February 24, 2010
Photo of the Hotel Europejski by afagen used under a Creative Commons license.
Alan Furst, The Spies of Warsaw (Random House, 2008).
A spy novel set mostly in Warsaw in 1937, with the French military attache at the center of a complex cast of characters. Furst is the master of atmospherics, of recapturing the mood and feel of a Europe on the brink of war. His Warsaw is long, long gone, so this is hardly a guide to modern Poland, but that is the fun of it. I liked this one more than Furst’s last few, and I really like all of them.

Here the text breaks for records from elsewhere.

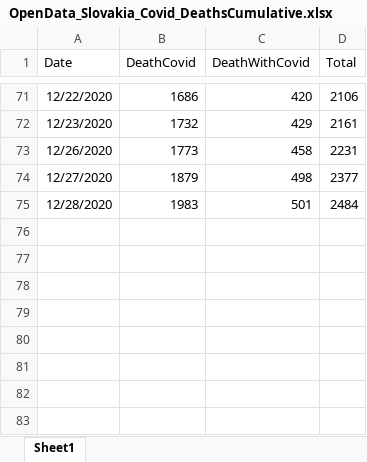
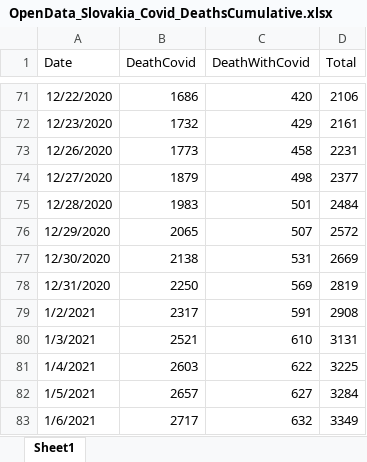
Before and after one commit to Institut-zdravotnych-analyz/covid19-data, an Excel workbook: OpenData_Slovakia_Covid_DeathsCumulative.xlsx, sheet Sheet1, drawn as a sheet; only a part is shown, gaps mark what is left out; values as stored, in another font and other column widths than the file's, no borders; the diff names each change by its address in the sheet, - before the commit and + after, or states it on an @@ line.

```diff
--- a/OpenData_Slovakia_Covid_DeathsCumulative.xlsx (sheet Sheet1)
+++ b/OpenData_Slovakia_Covid_DeathsCumulative.xlsx (sheet Sheet1)
+row 76: 12/29/2020 | 2065 | 507 | 2572
+row 77: 12/30/2020 | 2138 | 531 | 2669
+row 78: 12/31/2020 | 2250 | 569 | 2819
+row 79: 1/2/2021 | 2317 | 591 | 2908
+row 80: 1/3/2021 | 2521 | 610 | 3131
+row 81: 1/4/2021 | 2603 | 622 | 3225
+row 82: 1/5/2021 | 2657 | 627 | 3284
+row 83: 1/6/2021 | 2717 | 632 | 3349
```
Also changed, not shown: 1 other file.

Here is Furst’s site. Here is Wikipedia on Furst. Take a look at Google Books. Tracee has an excerpt. Janet Maslin (The New York Times) says Furst can invest even the most humdrum situation with elegant acuity. Jonathan Shapiro likens Furst to Chopin. Fred Hasson says Furst’s depictions of old-world Europe are documentary and nostalgic. Jake Seliger was disappointed. David H. Schleicher was a little disappointed. Anna wasn’t. Oliver Marre (The Guardian) thinks Furst’s mastery of period detail is extraordinary. Listen to Furst read from the book. Jesse Kornbluth says the genius of the novel is that small people have large effects. Jonathan Yardley (The Washington Post) says it’s entertaining from first page to last. Steven E. Alford (The Houston Chronicle) says it brings an exotic world of sex and intrigue that is instantly recognizable as Furstland. Michael Lee calls Furst a master of setting. Clea Simon (Boston Phoenix) says Furst fans will recognize the small struggles of ordinary people as war clouds gather. Michael Kenney (The Boston Globe) says it conveys the sense of atmosphere. Alessandra Stanley (The New York Times) says it’s smarter and more soulful than most espionage novels. Mark Feeney (New York Observer) calls Furst’s novels suave, expert and very nearly weightless. Dan Cryer (San Francisco Chronicle) thinks a spark is missing. Jeff Lipshaw recommends it. Sandy Nawrot was disappointed that Warsaw’s essence wasn’t more developed. Jenny says Furst goes above and beyond the espionage genre. Liz Nichols offers a brief summary. Scott Timberg asks if any working novelist sketches atmosphere as well as Furst, and has a story about Furst’s awesome recall. Meghan liked it. Mark Johnson says Furst has a rare talent of allowing readers to experience his locations. Kenneth Crowe was unhappy with the ending. John League wishes it were longer. Alex Soojung-Kim Pang says it hits a nice balance between familiarity and novelty. Michael Carlson says Furst recalls Eric Ambler. Here is an interview with Furst. Here is another with Beyond the Books. John Marshall interviewed him for The Daily Beast. Matt Poland interviewed him for Splice Today. Paul Constant interviewed him for The Stranger. Listen to Furst on KQED’s Forum. Or listen to this interview with Lewis Frumkes. Watch Furst with Craig Ferguson on the Late Late Show. Bookmarks links to many published reviews. The New York Times uses the book as an entree to modern Warsaw, and Willard B. Moore enjoys the meal. CNN’s Kasla Ostrowski recommends it over your breakfast in Warsaw. And Furst picks five of his favorite spy novels.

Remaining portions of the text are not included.